The Supreme Court on Friday repealed an order by tax authorities for the son of the founder of failed consumer loan firm Takefuji Corp. to pay ¥133 billion in taxes imposed on his stockholdings in a Dutch company that were gifted to him by his parents.
Toshiki Takei, 45, former senior managing director of the major consumer loan firm, will receive around ¥200 billion in tax refunds, including interest, a record refund for an individual.
He was gifted the ¥165 billion worth of Dutch-firm stock in 1999 while he was stationed in Hong Kong as a Takefuji executive, and was ordered to pay some ¥133 billion in back tax.
Seeking nullification of the taxation, Takei argued that the gifting of overseas assets to those living abroad was out of the scope of Japanese taxation in 1999.
The government claimed Takei had resided in Hong Kong at that time partly to avoid payment of the gift tax and that his main base of business activities was in Japan. But Takei argued at the top court last month that as he spent around 65 percent of his life in Hong Kong over a period of three years, he was not obliged to pay the tax.

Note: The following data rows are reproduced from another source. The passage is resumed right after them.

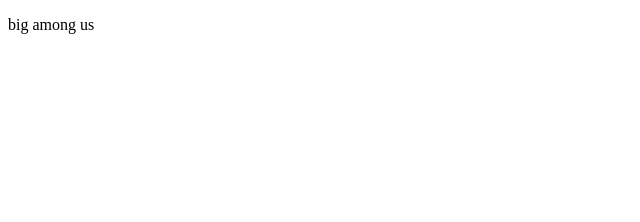
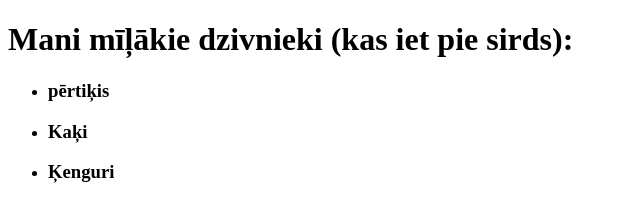
Before and after one commit to Marble1arch/amongus2, a plain HTML site: page animals.html in a window 1280 px wide. Shown: the whole page, without its empty margins (0-640 px from the left). Drawn offline with Linux system fonts and the light colour scheme.

Commit message:
Mr daaniels

```diff
--- a/amongus.html
+++ b/animals.html
@@ -4,8 +4,14 @@
     <meta charset="UTF-8">
     <meta name="viewport" content="width=device-width, initial-scale=1.0">
     <title>Document</title>
+
 </head>
 <body>
-    <p>big among us</p>
+    <h1>Mani mīļākie dzivnieki (kas iet pie sirds):</h1>
+    <ul>
+    <li><h3>pērtiķis</h3></li>
+    <li><h3>Kaķi</h3></li>
+    <li><h3>Ķenguri</h3></li>
+</ul>
 </body>
 </html>
```
Also changed, not shown: nigga.html (deleted).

In 2007, the Tokyo District Court repealed the tax agency’s order, but in 2008 the Tokyo High Court reversed that decision.
In a time of both misinformation and too much information, quality journalism is more crucial than ever.
By subscribing, you can help us get the story right.